Another tragedy was the sheer amount of silence that surrounded these life-and-death struggles despite their overwhelming significance to global politics, economics, human rights, and environmental issues. That is precisely why we decided to publish this annual briefing: to give you a chance to know this global struggle as it unfolded in 2012.
However, we wish to point out that INDIGENOUS STRUGGLES is far from being a complete archival record. Rather, it is a collection of events based on our monthly report, “Underreported Struggles”. This annual briefing includes all the monthly reports we published in 2012, which have been revised and extended after a thorough review of more than 2000 articles, reports and press releases.
In order to make this briefing as timely as possible, we limited our coverage to two main subjects:
1) the policies and practices of governments, corporations, NGOs, military and paramilitary organizations, international institutions and settler populations; and
2) the efforts of Indigenous Nations to hold those parties accountable for any actions that threatened traditional lands, cultures, communities, livelihoods and basic rights.
We did not, for instance, include much about food sovereignty, poverty, gender equality and women’s rights or the global effort to reclaim indigenous languages. It was very difficult to exclude anything from this report; but we had to draw the line somewhere.
We also limited our coverage of each event to a single paragraph, which means it will be up to you to take the time to learn more about these events. We hope you will take that time out, to inform yourself and support these struggles as best you con
In closing, let me just say that there is no one struggle that’s greater or more important than the rest. Indeed, there is but one struggle: the struggle for life itself. We’re in this together.
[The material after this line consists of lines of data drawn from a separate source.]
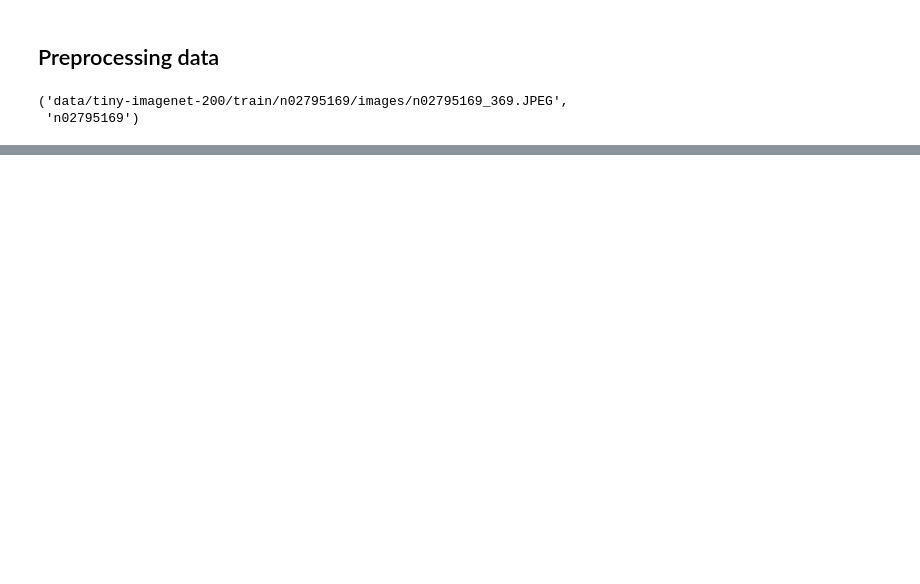
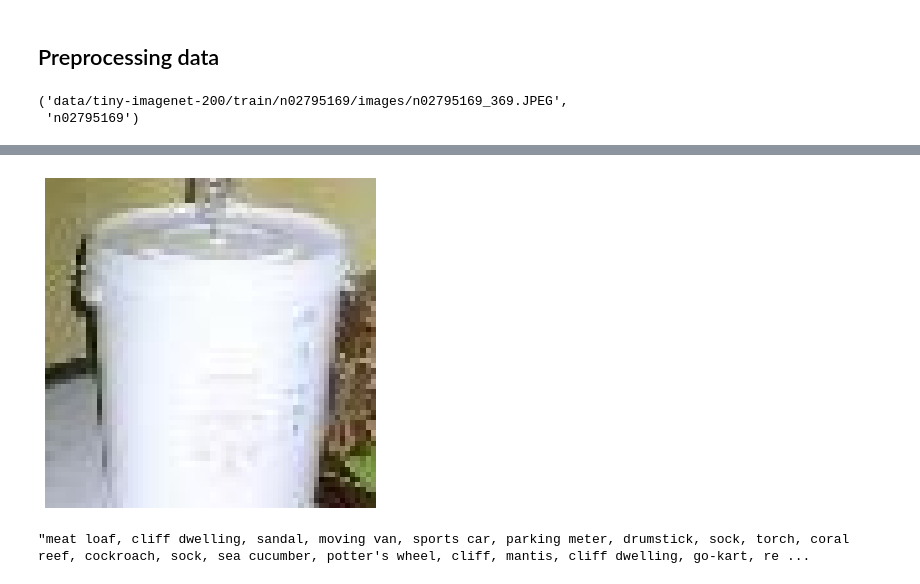
Before and after one commit to mtm-007/Deep-Learing-from-the-foundation-and-GEN_AI, a Jupyter notebook: unet_tiny_dataset.ipynb, the cells around one changed output, grey strips where cells are left out. Drawn from its saved outputs; the diff is of its cells as text; code cells hidden in the pictures; blank space fills up the shorter version.

```diff
--- a/unet_tiny_dataset.ipynb
+++ b/unet_tiny_dataset.ipynb
@@ -59,0 +135,4 @@ print(path_anno.read_text())
+# %%
+show_image(denorm(xb[118]));
+# %% [output]
+[figure, added]
@@ -59,0 +142,5 @@ print(path_anno.read_text())
+# %%
+titles = [synsets[id2st[o]] for o in yb]
+', '.join(titles[:20])
+# %% [output]
+"meat loaf, cliff dwelling, sandal, moving van, sports car, parking meter, drumstick, sock, torch, coral reef, cockroach, sock, sea cucumber, potter's wheel, cliff, mantis, cliff dwelling, go-kart, re ...
```
Also changed, not shown: parts of 30 cells of this notebook, 1 other file.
For more information
John Schertow, firstname.lastname@example.org